> [What this task involves]: The result should be a word-for-word retyping of the entries below, free of pictures.
*** Opening Information given ***
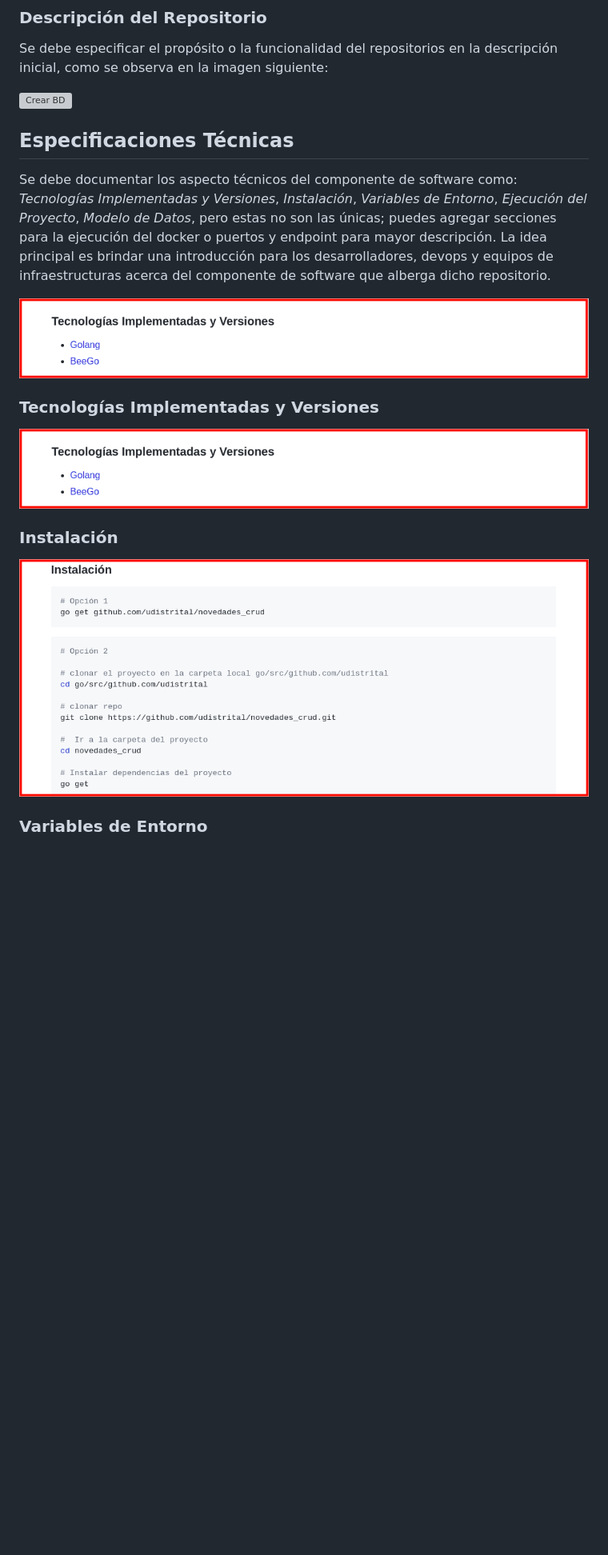
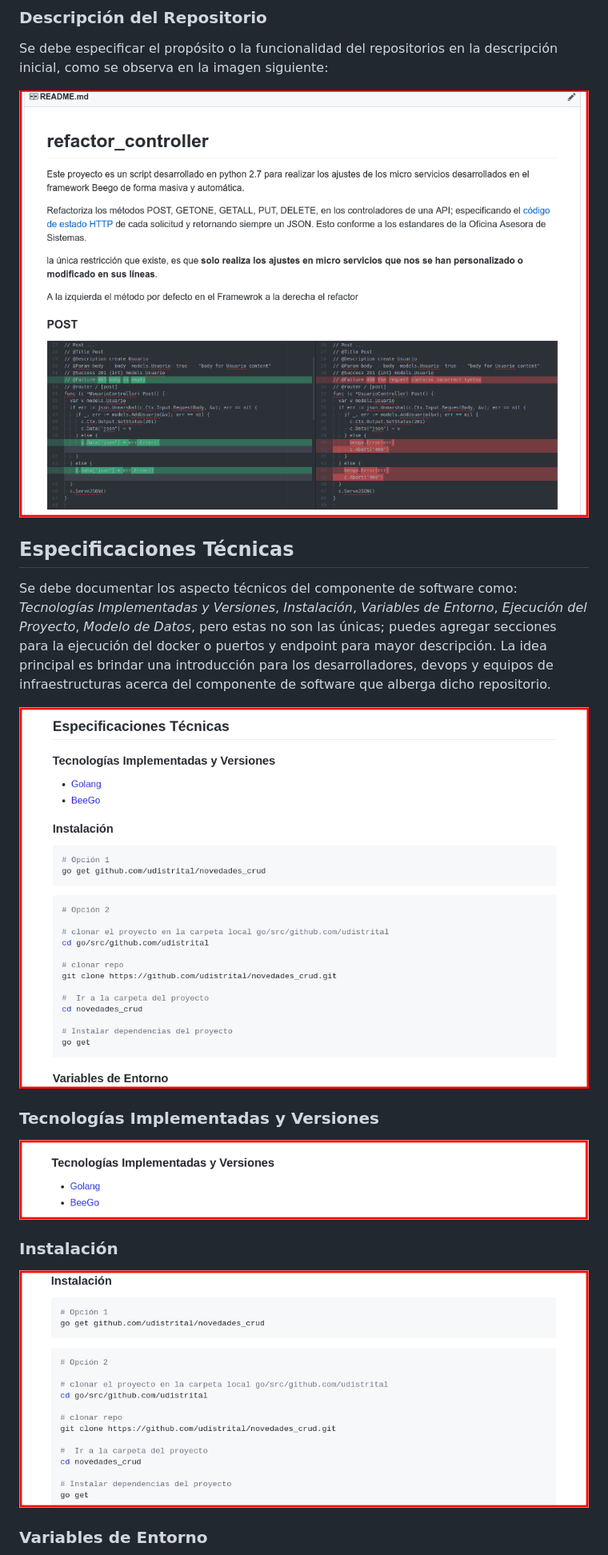
Before and after one commit to udistrital/lineamientos_oas, a Markdown page: repositorios_institucionales/contenido_readme.md, the part around the change printed below. Shown: that part at 80% size. Rendered like a GitHub page; pictures changed too: repositorios_institucionales/img/descri_repo.png (added), repositorios_institucionales/img/espec_tec.png (added); blank space fills up the shorter version; grey boxes are pictures that could not be loaded.

Commit message:
docs:ajuste capitulo contenido readme

```diff
--- a/repositorios_institucionales/contenido_readme.md
+++ b/repositorios_institucionales/contenido_readme.md
@@ -20,7 +20,7 @@ Se debe nombrar el repositorios de acuerdo al lineamiento del capítulo anterior
 ### Descripción del Repositorio
 Se debe especificar el propósito o la funcionalidad del repositorios en la descripción inicial, como  se observa en la imagen siguiente:
 
-![Crear BD](/repositorios_institucionales/img/repo_03.png)
+![Crear BD](/repositorios_institucionales/img/descri_repo.png)
 
 
 
@@ -28,7 +28,7 @@ Se debe especificar el propósito o la funcionalidad del repositorios en la desc
 Se debe documentar los aspecto técnicos del componente de software como: *Tecnologías Implementadas y Versiones*, *Instalación*, *Variables de Entorno*, *Ejecución del Proyecto*, *Modelo de Datos*, pero estas no son las únicas; puedes agregar secciones para la ejecución del docker o puertos y endpoint para mayor descripción.
 La idea principal es brindar una introducción para los desarrolladores, devops y equipos de infraestructuras acerca del componente de software que alberga dicho repositorio.
 
-![Ejecución repo](/repositorios_institucionales/img/tec_implementadas_y_versiones.png)
+![README Especificacion Técnica](/repositorios_institucionales/img/espec_tec.png)
 
 
 ### Tecnologías Implementadas y Versiones
```
Also changed, not shown: other parts of repositorios_institucionales/contenido_readme.md (+6 -6 lines), repositorios_institucionales/img/licencia.png (renamed from repositorios_institucionales/img/repo_05.png).
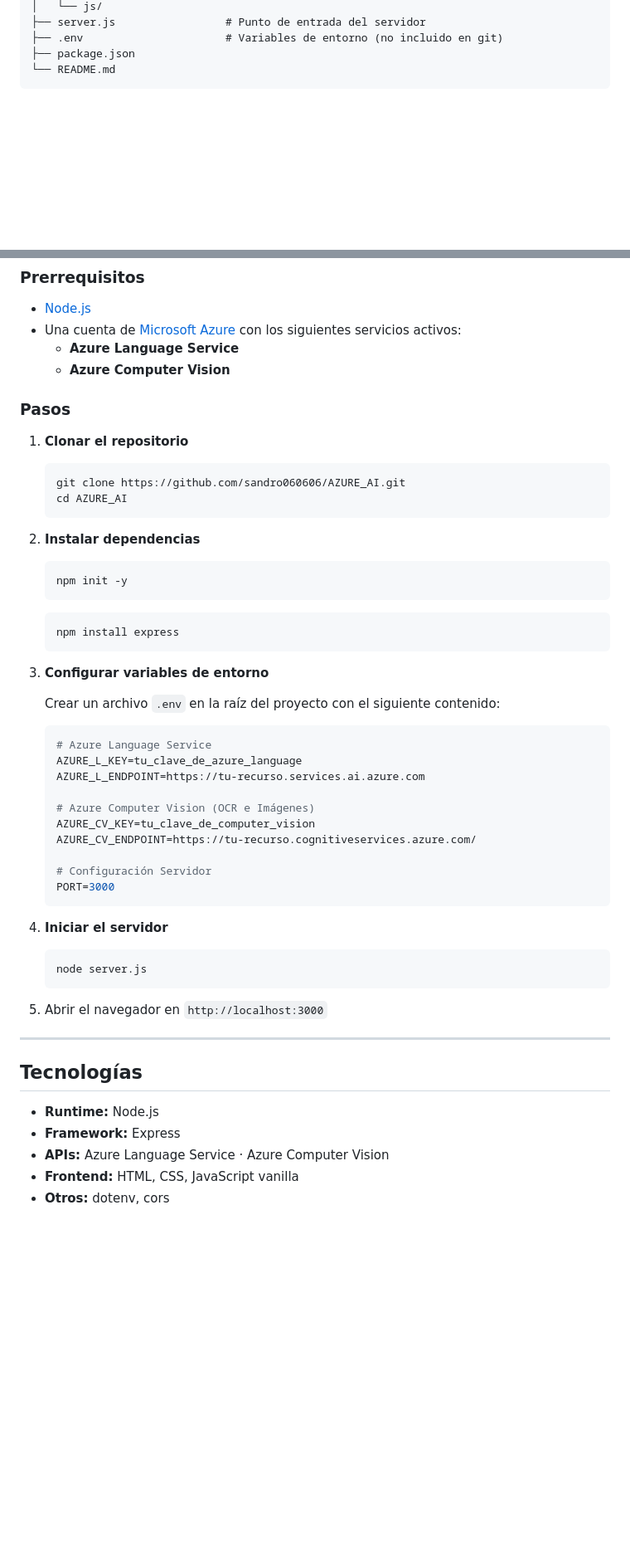
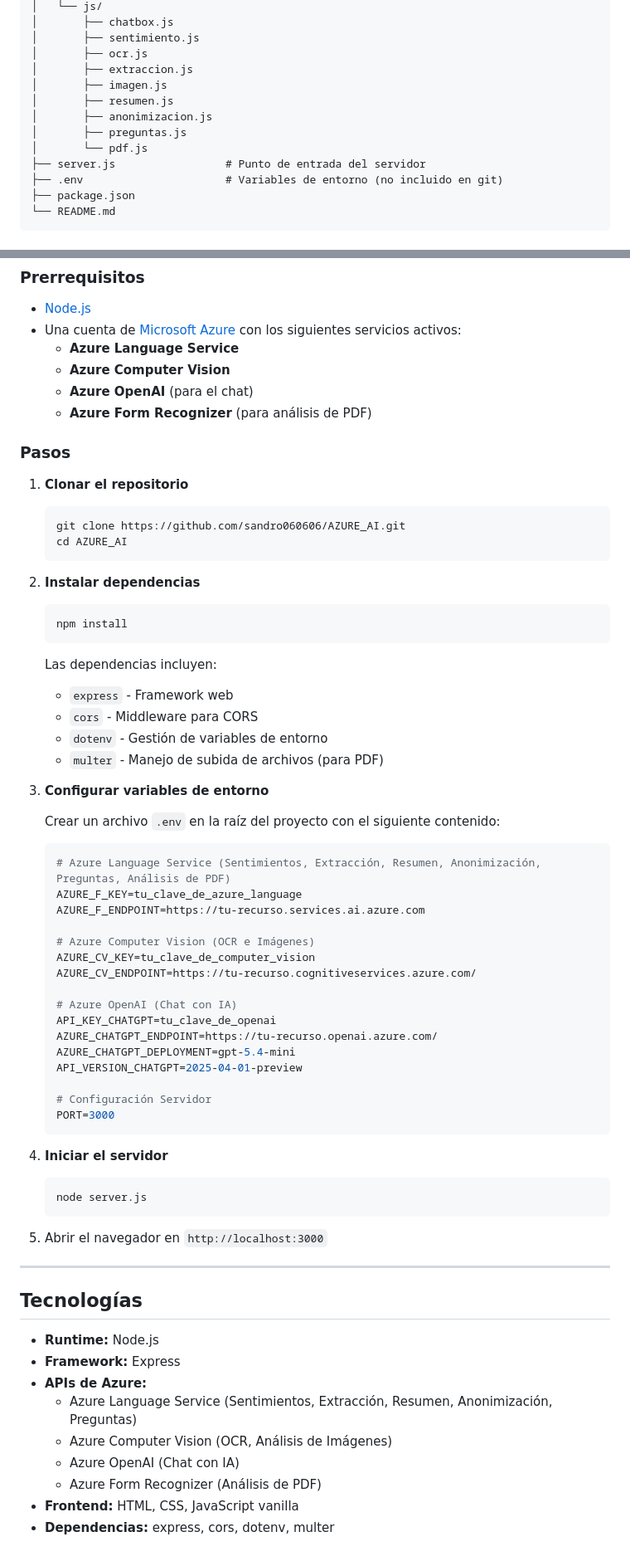
Before and after one commit to sandro060606/AZURE_AI, a Markdown page: README.md, 2 parts joined by grey strips. Shown at 83% size. GitHub-like rendering; blank space fills up the shorter version.

````diff
--- a/README.md
+++ b/README.md
@@ -45,4 +78,13 @@ AZURE_AI/
 │   └── js/
+│       ├── chatbox.js
+│       ├── sentimiento.js
+│       ├── ocr.js
+│       ├── extraccion.js
+│       ├── imagen.js
+│       ├── resumen.js
+│       ├── anonimizacion.js
+│       ├── preguntas.js
+│       └── pdf.js
 ├── server.js                 # Punto de entrada del servidor
 ├── .env                      # Variables de entorno (no incluido en git)
 ├── package.json
@@ -59,42 +101,55 @@ AZURE_AI/
 - Una cuenta de [Microsoft Azure](https://portal.azure.com/) con los siguientes servicios activos:
   - **Azure Language Service**
   - **Azure Computer Vision**
+  - **Azure OpenAI** (para el chat)
+  - **Azure Form Recognizer** (para análisis de PDF)
 
 ### Pasos
 
 1. **Clonar el repositorio**
+
    ```bash
    git clone https://github.com/sandro060606/AZURE_AI.git
    cd AZURE_AI
    ```
 
 2. **Instalar dependencias**
+
    ```bash
-   npm init -y
+   npm install
    ```
 
-    ```bash
-   npm install express
-   ```
+   Las dependencias incluyen:
+   - `express` - Framework web
+   - `cors` - Middleware para CORS
+   - `dotenv` - Gestión de variables de entorno
+   - `multer` - Manejo de subida de archivos (para PDF)
 
 3. **Configurar variables de entorno**
 
    Crear un archivo `.env` en la raíz del proyecto con el siguiente contenido:
 
    ```env
-   # Azure Language Service
-   AZURE_L_KEY=tu_clave_de_azure_language
-   AZURE_L_ENDPOINT=https://tu-recurso.services.ai.azure.com
+   # Azure Language Service (Sentimientos, Extracción, Resumen, Anonimización, Preguntas, Análisis de PDF)
+   AZURE_F_KEY=tu_clave_de_azure_language
+   AZURE_F_ENDPOINT=https://tu-recurso.services.ai.azure.com
 
    # Azure Computer Vision (OCR e Imágenes)
    AZURE_CV_KEY=tu_clave_de_computer_vision
    AZURE_CV_ENDPOINT=https://tu-recurso.cognitiveservices.azure.com/
+
+   # Azure OpenAI (Chat con IA)
+   API_KEY_CHATGPT=tu_clave_de_openai
+   AZURE_CHATGPT_ENDPOINT=https://tu-recurso.openai.azure.com/
+   AZURE_CHATGPT_DEPLOYMENT=gpt-5.4-mini
+   API_VERSION_CHATGPT=2025-04-01-preview
 
    # Configuración Servidor
    PORT=3000
    ```
 
 4. **Iniciar el servidor**
+
    ```bash
    node server.js
    ```
@@ -107,6 +162,10 @@ AZURE_AI/
 
 - **Runtime:** Node.js
 - **Framework:** Express
-- **APIs:** Azure Language Service · Azure Computer Vision
+- **APIs de Azure:**
+  - Azure Language Service (Sentimientos, Extracción, Resumen, Anonimización, Preguntas)
+  - Azure Computer Vision (OCR, Análisis de Imágenes)
+  - Azure OpenAI (Chat con IA)
+  - Azure Form Recognizer (Análisis de PDF)
 - **Frontend:** HTML, CSS, JavaScript vanilla
-- **Otros:** dotenv, cors
+- **Dependencias:** express, cors, dotenv, multer
````
Also changed, not shown: other parts of README.md (+43 -10 lines).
*** Closing Information given ***
> [Task solution]:
Before and after one commit to udistrital/lineamientos_oas, a Markdown page: repositorios_institucionales/contenido_readme.md, the part around the change printed below. Shown: that part at 80% size. Rendered like a GitHub page; pictures changed too: repositorios_institucionales/img/descri_repo.png (added), repositorios_institucionales/img/espec_tec.png (added); blank space fills up the shorter version; grey boxes are pictures that could not be loaded.

Commit message:
docs:ajuste capitulo contenido readme

```diff
--- a/repositorios_institucionales/contenido_readme.md
+++ b/repositorios_institucionales/contenido_readme.md
@@ -20,7 +20,7 @@ Se debe nombrar el repositorios de acuerdo al lineamiento del capítulo anterior
 ### Descripción del Repositorio
 Se debe especificar el propósito o la funcionalidad del repositorios en la descripción inicial, como  se observa en la imagen siguiente:
 
-![Crear BD](/repositorios_institucionales/img/repo_03.png)
+![Crear BD](/repositorios_institucionales/img/descri_repo.png)
 
 
 
@@ -28,7 +28,7 @@ Se debe especificar el propósito o la funcionalidad del repositorios en la desc
 Se debe documentar los aspecto técnicos del componente de software como: *Tecnologías Implementadas y Versiones*, *Instalación*, *Variables de Entorno*, *Ejecución del Proyecto*, *Modelo de Datos*, pero estas no son las únicas; puedes agregar secciones para la ejecución del docker o puertos y endpoint para mayor descripción.
 La idea principal es brindar una introducción para los desarrolladores, devops y equipos de infraestructuras acerca del componente de software que alberga dicho repositorio.
 
-![Ejecución repo](/repositorios_institucionales/img/tec_implementadas_y_versiones.png)
+![README Especificacion Técnica](/repositorios_institucionales/img/espec_tec.png)
 
 
 ### Tecnologías Implementadas y Versiones
```
Also changed, not shown: other parts of repositorios_institucionales/contenido_readme.md (+6 -6 lines), repositorios_institucionales/img/licencia.png (renamed from repositorios_institucionales/img/repo_05.png).
Before and after one commit to sandro060606/AZURE_AI, a Markdown page: README.md, 2 parts joined by grey strips. Shown at 83% size. GitHub-like rendering; blank space fills up the shorter version.

````diff
--- a/README.md
+++ b/README.md
@@ -45,4 +78,13 @@ AZURE_AI/
 │   └── js/
+│       ├── chatbox.js
+│       ├── sentimiento.js
+│       ├── ocr.js
+│       ├── extraccion.js
+│       ├── imagen.js
+│       ├── resumen.js
+│       ├── anonimizacion.js
+│       ├── preguntas.js
+│       └── pdf.js
 ├── server.js                 # Punto de entrada del servidor
 ├── .env                      # Variables de entorno (no incluido en git)
 ├── package.json
@@ -59,42 +101,55 @@ AZURE_AI/
 - Una cuenta de [Microsoft Azure](https://portal.azure.com/) con los siguientes servicios activos:
   - **Azure Language Service**
   - **Azure Computer Vision**
+  - **Azure OpenAI** (para el chat)
+  - **Azure Form Recognizer** (para análisis de PDF)
 
 ### Pasos
 
 1. **Clonar el repositorio**
+
    ```bash
    git clone https://github.com/sandro060606/AZURE_AI.git
    cd AZURE_AI
    ```
 
 2. **Instalar dependencias**
+
    ```bash
-   npm init -y
+   npm install
    ```
 
-    ```bash
-   npm install express
-   ```
+   Las dependencias incluyen:
+   - `express` - Framework web
+   - `cors` - Middleware para CORS
+   - `dotenv` - Gestión de variables de entorno
+   - `multer` - Manejo de subida de archivos (para PDF)
 
 3. **Configurar variables de entorno**
 
    Crear un archivo `.env` en la raíz del proyecto con el siguiente contenido:
 
    ```env
-   # Azure Language Service
-   AZURE_L_KEY=tu_clave_de_azure_language
-   AZURE_L_ENDPOINT=https://tu-recurso.services.ai.azure.com
+   # Azure Language Service (Sentimientos, Extracción, Resumen, Anonimización, Preguntas, Análisis de PDF)
+   AZURE_F_KEY=tu_clave_de_azure_language
+   AZURE_F_ENDPOINT=https://tu-recurso.services.ai.azure.com
 
    # Azure Computer Vision (OCR e Imágenes)
    AZURE_CV_KEY=tu_clave_de_computer_vision
    AZURE_CV_ENDPOINT=https://tu-recurso.cognitiveservices.azure.com/
+
+   # Azure OpenAI (Chat con IA)
+   API_KEY_CHATGPT=tu_clave_de_openai
+   AZURE_CHATGPT_ENDPOINT=https://tu-recurso.openai.azure.com/
+   AZURE_CHATGPT_DEPLOYMENT=gpt-5.4-mini
+   API_VERSION_CHATGPT=2025-04-01-preview
 
    # Configuración Servidor
    PORT=3000
    ```
 
 4. **Iniciar el servidor**
+
    ```bash
    node server.js
    ```
@@ -107,6 +162,10 @@ AZURE_AI/
 
 - **Runtime:** Node.js
 - **Framework:** Express
-- **APIs:** Azure Language Service · Azure Computer Vision
+- **APIs de Azure:**
+  - Azure Language Service (Sentimientos, Extracción, Resumen, Anonimización, Preguntas)
+  - Azure Computer Vision (OCR, Análisis de Imágenes)
+  - Azure OpenAI (Chat con IA)
+  - Azure Form Recognizer (Análisis de PDF)
 - **Frontend:** HTML, CSS, JavaScript vanilla
-- **Otros:** dotenv, cors
+- **Dependencias:** express, cors, dotenv, multer
````
Also changed, not shown: other parts of README.md (+43 -10 lines).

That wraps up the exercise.